# What is needed:
Return each line of the records holding the string "vuwu".

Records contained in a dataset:
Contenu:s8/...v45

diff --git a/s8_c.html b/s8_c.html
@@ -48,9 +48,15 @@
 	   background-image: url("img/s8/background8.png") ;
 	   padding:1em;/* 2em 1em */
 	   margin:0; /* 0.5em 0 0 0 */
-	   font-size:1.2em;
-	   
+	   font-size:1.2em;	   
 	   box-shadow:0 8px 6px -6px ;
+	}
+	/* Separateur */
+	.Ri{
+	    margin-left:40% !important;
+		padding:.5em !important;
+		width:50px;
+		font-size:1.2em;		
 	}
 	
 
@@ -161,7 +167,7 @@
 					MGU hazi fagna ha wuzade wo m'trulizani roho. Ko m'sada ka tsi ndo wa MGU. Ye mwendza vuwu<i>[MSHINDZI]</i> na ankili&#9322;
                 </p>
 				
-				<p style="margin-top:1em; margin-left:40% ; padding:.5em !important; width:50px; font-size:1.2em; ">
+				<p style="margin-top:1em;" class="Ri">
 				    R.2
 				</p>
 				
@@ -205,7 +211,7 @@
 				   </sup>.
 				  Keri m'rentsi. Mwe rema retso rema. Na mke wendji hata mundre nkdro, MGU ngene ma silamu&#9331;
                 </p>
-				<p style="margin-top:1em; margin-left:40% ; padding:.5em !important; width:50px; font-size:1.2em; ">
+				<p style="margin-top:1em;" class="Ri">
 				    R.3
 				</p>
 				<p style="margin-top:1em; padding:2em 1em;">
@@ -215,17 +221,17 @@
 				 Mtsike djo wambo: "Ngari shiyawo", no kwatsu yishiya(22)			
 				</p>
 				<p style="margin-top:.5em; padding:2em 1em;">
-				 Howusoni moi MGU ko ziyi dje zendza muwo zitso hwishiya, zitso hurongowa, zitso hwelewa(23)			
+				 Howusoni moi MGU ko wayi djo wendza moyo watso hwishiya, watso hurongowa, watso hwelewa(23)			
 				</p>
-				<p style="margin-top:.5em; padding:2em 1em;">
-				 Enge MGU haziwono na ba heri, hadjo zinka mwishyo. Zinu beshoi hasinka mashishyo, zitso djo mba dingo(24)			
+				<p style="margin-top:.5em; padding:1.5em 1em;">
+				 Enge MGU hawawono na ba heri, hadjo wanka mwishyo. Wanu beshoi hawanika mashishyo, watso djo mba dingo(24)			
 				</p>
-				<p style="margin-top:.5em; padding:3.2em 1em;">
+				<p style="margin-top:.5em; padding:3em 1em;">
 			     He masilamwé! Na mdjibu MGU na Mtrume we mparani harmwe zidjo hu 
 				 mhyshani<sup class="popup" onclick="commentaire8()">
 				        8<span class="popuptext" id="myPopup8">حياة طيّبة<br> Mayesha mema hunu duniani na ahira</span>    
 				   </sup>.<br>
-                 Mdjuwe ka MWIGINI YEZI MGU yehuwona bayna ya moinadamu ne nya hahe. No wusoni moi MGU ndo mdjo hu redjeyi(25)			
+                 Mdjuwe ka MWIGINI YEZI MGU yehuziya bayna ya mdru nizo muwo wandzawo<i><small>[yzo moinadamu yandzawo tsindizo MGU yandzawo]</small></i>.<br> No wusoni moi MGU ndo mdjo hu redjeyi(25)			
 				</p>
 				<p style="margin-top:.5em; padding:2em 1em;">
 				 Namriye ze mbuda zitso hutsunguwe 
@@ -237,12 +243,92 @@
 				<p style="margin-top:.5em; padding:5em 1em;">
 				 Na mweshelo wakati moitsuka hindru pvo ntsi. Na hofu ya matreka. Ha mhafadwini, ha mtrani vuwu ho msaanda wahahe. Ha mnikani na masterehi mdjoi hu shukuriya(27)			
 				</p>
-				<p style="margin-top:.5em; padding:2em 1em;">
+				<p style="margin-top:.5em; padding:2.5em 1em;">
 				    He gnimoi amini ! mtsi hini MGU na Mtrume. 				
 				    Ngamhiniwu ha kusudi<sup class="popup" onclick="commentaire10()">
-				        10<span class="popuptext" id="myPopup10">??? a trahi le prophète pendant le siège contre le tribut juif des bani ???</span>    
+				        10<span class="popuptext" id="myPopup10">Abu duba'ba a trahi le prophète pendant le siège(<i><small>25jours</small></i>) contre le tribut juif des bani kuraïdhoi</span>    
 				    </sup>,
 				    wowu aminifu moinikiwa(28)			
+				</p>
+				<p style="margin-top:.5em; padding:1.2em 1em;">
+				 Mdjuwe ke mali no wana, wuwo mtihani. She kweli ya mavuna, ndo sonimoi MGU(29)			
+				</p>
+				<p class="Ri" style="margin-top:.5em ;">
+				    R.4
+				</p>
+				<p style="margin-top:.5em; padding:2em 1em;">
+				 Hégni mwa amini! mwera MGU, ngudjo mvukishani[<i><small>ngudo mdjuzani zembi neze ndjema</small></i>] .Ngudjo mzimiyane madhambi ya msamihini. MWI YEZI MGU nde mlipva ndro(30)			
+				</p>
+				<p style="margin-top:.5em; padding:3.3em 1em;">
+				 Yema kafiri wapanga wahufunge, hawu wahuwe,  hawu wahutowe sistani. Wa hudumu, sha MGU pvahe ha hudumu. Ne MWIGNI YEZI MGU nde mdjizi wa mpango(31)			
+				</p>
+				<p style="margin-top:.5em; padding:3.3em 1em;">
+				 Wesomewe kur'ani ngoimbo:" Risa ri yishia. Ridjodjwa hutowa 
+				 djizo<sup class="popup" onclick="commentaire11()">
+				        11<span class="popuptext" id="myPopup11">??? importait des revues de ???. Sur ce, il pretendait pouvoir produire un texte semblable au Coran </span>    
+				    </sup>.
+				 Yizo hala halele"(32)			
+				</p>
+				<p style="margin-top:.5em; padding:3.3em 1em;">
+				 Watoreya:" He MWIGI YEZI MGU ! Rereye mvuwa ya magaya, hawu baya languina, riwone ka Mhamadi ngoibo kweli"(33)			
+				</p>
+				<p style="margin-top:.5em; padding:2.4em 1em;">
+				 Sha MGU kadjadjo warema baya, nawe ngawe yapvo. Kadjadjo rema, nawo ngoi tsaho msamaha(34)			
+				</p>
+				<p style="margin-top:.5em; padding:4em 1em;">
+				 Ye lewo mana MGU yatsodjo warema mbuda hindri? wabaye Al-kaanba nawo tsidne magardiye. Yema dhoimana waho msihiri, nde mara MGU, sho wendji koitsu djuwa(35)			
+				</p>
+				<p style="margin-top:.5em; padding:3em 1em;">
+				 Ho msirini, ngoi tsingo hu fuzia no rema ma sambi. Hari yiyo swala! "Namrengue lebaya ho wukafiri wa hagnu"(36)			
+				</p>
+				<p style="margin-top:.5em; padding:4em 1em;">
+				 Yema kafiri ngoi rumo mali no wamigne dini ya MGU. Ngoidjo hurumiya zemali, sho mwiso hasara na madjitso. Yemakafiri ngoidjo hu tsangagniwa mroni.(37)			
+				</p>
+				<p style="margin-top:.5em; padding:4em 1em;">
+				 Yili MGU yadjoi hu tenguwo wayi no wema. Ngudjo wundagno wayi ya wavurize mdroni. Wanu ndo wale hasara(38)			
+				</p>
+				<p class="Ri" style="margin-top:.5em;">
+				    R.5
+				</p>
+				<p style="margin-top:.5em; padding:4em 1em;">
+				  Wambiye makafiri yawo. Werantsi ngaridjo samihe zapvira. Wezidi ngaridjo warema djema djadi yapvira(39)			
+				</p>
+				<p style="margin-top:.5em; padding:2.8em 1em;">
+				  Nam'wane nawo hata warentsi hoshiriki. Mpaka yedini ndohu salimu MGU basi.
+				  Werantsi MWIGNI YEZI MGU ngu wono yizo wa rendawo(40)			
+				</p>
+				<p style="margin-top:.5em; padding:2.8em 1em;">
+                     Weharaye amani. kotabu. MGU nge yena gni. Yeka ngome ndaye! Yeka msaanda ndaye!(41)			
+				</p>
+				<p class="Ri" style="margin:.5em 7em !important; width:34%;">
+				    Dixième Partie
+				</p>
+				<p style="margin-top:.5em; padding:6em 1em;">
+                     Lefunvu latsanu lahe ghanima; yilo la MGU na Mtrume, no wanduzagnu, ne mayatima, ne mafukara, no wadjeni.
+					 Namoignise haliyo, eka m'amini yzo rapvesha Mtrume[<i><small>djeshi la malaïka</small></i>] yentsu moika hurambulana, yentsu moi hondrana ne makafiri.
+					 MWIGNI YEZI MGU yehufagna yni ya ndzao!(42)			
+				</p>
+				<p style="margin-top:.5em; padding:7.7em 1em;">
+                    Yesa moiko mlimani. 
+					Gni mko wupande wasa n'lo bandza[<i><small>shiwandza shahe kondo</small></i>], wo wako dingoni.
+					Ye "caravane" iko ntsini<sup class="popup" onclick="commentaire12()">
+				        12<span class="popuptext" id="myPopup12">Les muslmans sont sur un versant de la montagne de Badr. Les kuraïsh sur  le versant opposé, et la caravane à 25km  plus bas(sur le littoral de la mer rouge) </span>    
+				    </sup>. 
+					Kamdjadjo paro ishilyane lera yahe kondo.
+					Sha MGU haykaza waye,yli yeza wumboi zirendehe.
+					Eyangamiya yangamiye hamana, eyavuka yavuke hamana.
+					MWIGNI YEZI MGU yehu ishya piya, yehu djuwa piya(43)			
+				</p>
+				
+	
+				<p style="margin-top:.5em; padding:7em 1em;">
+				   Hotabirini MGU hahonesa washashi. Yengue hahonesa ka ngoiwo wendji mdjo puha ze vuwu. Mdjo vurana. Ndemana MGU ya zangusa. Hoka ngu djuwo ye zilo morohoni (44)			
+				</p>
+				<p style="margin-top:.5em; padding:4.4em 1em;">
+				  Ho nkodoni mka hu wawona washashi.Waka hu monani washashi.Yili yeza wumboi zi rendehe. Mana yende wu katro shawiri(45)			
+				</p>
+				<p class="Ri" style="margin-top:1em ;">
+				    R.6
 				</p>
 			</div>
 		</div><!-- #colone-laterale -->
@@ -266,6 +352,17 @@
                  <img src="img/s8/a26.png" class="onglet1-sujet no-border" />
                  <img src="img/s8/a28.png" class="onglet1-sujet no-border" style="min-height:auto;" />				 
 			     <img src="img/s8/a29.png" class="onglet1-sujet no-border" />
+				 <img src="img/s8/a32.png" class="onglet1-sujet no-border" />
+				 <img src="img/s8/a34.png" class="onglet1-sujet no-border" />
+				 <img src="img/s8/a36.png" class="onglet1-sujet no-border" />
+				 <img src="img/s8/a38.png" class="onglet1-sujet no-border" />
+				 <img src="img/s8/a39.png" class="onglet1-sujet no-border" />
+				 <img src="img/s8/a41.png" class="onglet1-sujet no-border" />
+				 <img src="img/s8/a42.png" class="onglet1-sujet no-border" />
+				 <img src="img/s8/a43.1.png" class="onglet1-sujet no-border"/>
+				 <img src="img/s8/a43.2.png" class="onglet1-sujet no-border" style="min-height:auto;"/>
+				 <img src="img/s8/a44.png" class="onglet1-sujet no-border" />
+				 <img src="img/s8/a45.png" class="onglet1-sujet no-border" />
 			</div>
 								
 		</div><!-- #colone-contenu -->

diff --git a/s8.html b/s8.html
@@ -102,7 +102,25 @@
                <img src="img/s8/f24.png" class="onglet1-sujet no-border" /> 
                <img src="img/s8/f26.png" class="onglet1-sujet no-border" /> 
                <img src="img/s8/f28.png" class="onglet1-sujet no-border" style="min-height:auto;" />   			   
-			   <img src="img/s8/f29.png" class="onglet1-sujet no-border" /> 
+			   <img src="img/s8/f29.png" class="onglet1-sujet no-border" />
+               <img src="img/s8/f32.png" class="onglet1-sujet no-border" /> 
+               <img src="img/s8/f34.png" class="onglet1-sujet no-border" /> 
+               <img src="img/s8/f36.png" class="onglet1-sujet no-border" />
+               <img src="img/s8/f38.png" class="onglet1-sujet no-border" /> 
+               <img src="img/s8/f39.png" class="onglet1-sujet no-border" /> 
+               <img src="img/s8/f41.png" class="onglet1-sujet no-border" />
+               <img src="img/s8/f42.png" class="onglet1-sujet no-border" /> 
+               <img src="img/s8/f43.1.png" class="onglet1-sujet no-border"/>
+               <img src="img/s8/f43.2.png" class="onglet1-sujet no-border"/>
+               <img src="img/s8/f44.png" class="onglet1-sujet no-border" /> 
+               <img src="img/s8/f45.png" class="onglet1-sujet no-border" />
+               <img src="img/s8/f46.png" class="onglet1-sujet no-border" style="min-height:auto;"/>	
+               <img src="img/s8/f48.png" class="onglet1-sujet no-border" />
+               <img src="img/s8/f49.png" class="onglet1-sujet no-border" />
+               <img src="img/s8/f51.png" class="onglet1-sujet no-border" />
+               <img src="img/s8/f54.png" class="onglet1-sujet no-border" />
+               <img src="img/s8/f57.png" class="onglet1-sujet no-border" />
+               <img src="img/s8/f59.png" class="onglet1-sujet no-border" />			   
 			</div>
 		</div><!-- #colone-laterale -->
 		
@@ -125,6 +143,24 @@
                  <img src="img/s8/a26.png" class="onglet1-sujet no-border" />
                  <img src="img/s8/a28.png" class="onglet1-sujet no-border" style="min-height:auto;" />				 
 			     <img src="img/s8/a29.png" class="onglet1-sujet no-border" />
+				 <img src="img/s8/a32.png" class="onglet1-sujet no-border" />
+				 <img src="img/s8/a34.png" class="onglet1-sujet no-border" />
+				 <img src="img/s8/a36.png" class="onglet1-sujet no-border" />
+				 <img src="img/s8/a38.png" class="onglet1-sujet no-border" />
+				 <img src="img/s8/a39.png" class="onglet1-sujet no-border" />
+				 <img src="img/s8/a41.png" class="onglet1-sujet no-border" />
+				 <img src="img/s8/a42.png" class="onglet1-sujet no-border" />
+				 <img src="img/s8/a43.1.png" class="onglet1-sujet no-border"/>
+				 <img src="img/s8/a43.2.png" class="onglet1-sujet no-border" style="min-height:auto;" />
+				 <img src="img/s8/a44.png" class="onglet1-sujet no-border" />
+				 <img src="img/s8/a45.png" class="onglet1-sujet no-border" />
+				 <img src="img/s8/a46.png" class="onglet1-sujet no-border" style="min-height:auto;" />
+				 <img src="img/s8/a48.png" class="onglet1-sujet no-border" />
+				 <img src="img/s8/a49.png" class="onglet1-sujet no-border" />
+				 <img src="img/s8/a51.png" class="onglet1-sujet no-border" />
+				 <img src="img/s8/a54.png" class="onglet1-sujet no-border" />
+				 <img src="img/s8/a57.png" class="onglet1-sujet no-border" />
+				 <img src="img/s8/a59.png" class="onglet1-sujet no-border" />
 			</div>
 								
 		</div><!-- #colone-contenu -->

# Response for this exercise:
 					MGU hazi fagna ha wuzade wo m'trulizani roho. Ko m'sada ka tsi ndo wa MGU. Ye mwendza vuwu<i>[MSHINDZI]</i> na ankili&#9322;
 				 Na mweshelo wakati moitsuka hindru pvo ntsi. Na hofu ya matreka. Ha mhafadwini, ha mtrani vuwu ho msaanda wahahe. Ha mnikani na masterehi mdjoi hu shukuriya(27)			
+				   Hotabirini MGU hahonesa washashi. Yengue hahonesa ka ngoiwo wendji mdjo puha ze vuwu. Mdjo vurana. Ndemana MGU ya zangusa. Hoka ngu djuwo ye zilo morohoni (44)			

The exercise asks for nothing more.